Can You Get Your Daily Dose of Vitamin D From a Serum?
Affectionately referred to as the "Sunshine Vitamin," vitamin D can build up by exposing the body to teeny amounts of sunshine per day (5-15 minutes). Not too bad of a deal...or so we thought. Dermatologist Neal Schultz, M.D. cautions that going out into the sunshine without proper SPF protection can cause premature aging and increase your risk for cancer—sun bunnies, take note.
Perhaps this is one reason we've seen vitamin D-infused beauty products popping up everywhere. Our recent scopes include Life Extension Vitamin D Lotion by Cosmesis, Dr. Goldfaden's Vitamin D Face Cream, and Dr. Dennis Gross' Active Vitamin D Serum-Oil, which is marketed as the "first and only serum created to provide sufficient levels of vitamin D through topical application." An impressive claim? You betcha.
We tested the serum, and fell in love with its texture (it's super light and easily absorbed). We were also impressed that we could use it as a primer to boost skin elasticity and hydration, reduce pore size, and amp up radiance.
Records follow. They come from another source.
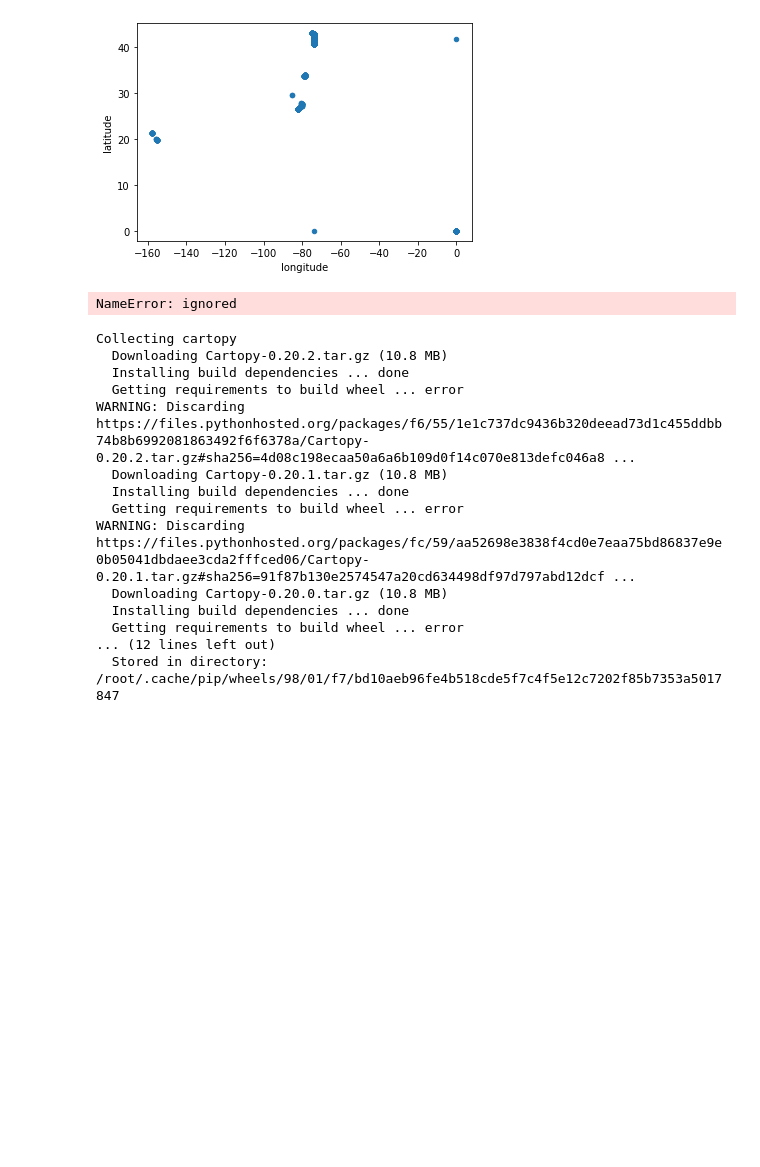
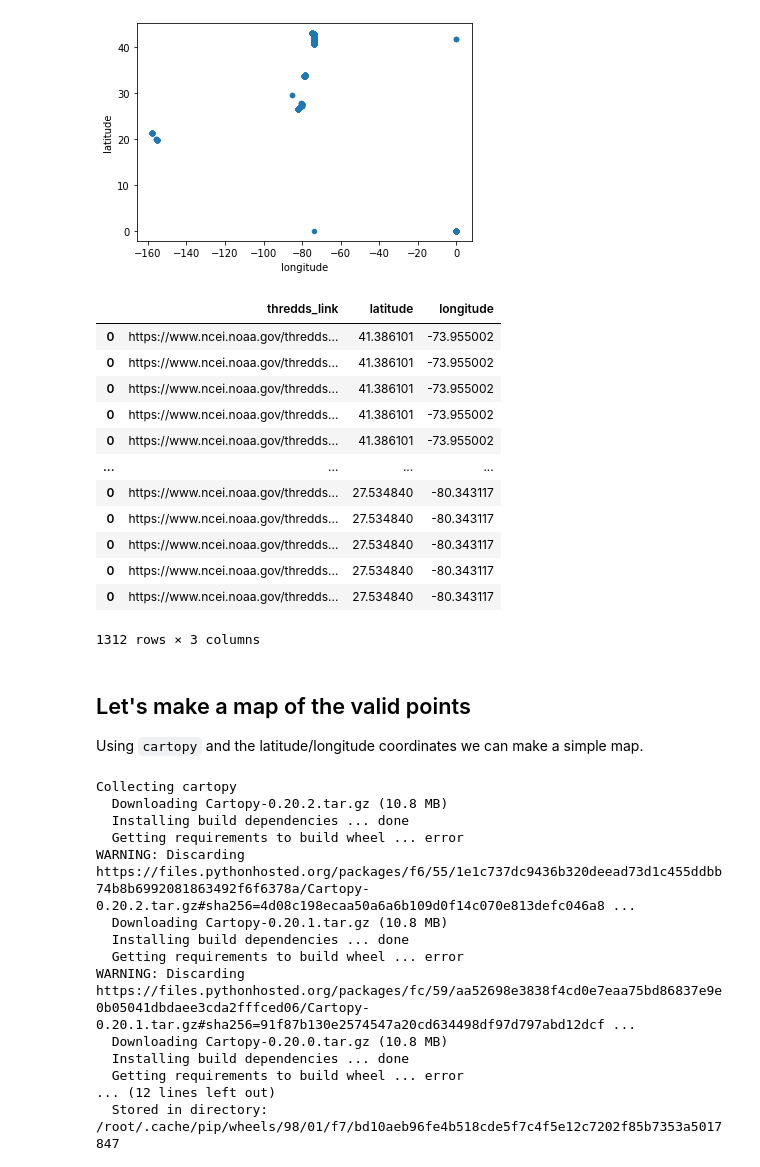
Before and after one commit to MathewBiddle/sandbox, a Jupyter notebook: IOOS_data_at_NCEI.ipynb, the cells around one changed output. Saved outputs shown, nothing was run; the diff lists cells and outputs as text; code cells hidden in the pictures; blank space fills up the shorter version.

```diff
--- a/IOOS_data_at_NCEI.ipynb
+++ b/IOOS_data_at_NCEI.ipynb
@@ -507,9 +503,27 @@ df_final.loc[(df_final['latitude']<90) & (df_final['latitude'] > -90) & (df_fina
 <matplotlib.axes._subplots.AxesSubplot at 0x...>
 [figure]
 # %%
-df_final.to_csv('Archived_IOOS_oxygen_datafiles.csv')
+df_final.to_csv('Archived_IOOS_oxygen_opendap_links.csv')
-# %% [output]
-NameError: ignored
+# %%
+df_final
+# %% [output]
+|  | thredds_link | latitude | longitude |
+| 0 | https://www.ncei.noaa.gov/thredds... | 41.386101 | -73.955002 |
+| 0 | https://www.ncei.noaa.gov/thredds... | 41.386101 | -73.955002 |
+| 0 | https://www.ncei.noaa.gov/thredds... | 41.386101 | -73.955002 |
+| 0 | https://www.ncei.noaa.gov/thredds... | 41.386101 | -73.955002 |
+| 0 | https://www.ncei.noaa.gov/thredds... | 41.386101 | -73.955002 |
+| ... | ... | ... | ... |
+| 0 | https://www.ncei.noaa.gov/thredds... | 27.534840 | -80.343117 |
+| 0 | https://www.ncei.noaa.gov/thredds... | 27.534840 | -80.343117 |
+| 0 | https://www.ncei.noaa.gov/thredds... | 27.534840 | -80.343117 |
+| 0 | https://www.ncei.noaa.gov/thredds... | 27.534840 | -80.343117 |
+| 0 | https://www.ncei.noaa.gov/thredds... | 27.534840 | -80.343117 |
+1312 rows × 3 columns
+# %% [markdown]
+## Let's make a map of the valid points
+
+Using `cartopy` and the latitude/longitude coordinates we can make a simple map.
 # %%
 try:
   import cartopy
```
Also changed, not shown: parts of 13 cells of this notebook.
All thumbs up.
But not all dermatologists agree that topical application will give you enough Vitamin D. "I always recommend [that] my patients [get] real sunlight exposure (with SPF protection)," says L'Oreal Professional Brand Ambassador and dermatologist Gervaise Gestner, M.D. "A lot of people aren’t getting that 15 minutes of sun." She also says Vitamin D supplements and some foods are a good source of the nutrient. For example, "nearly every cereal is fortified with Vitamin D," she says.
Dr. Schultz warns against exposure to sunlight without adequate SPF, and says he hasn't seen any clinical evidence to support the claim that a daily dose of Vitamin D (typically around the range of 600-800 units) can be received and metabolized through topical application only.
What are your thoughts on the vitamin D craze?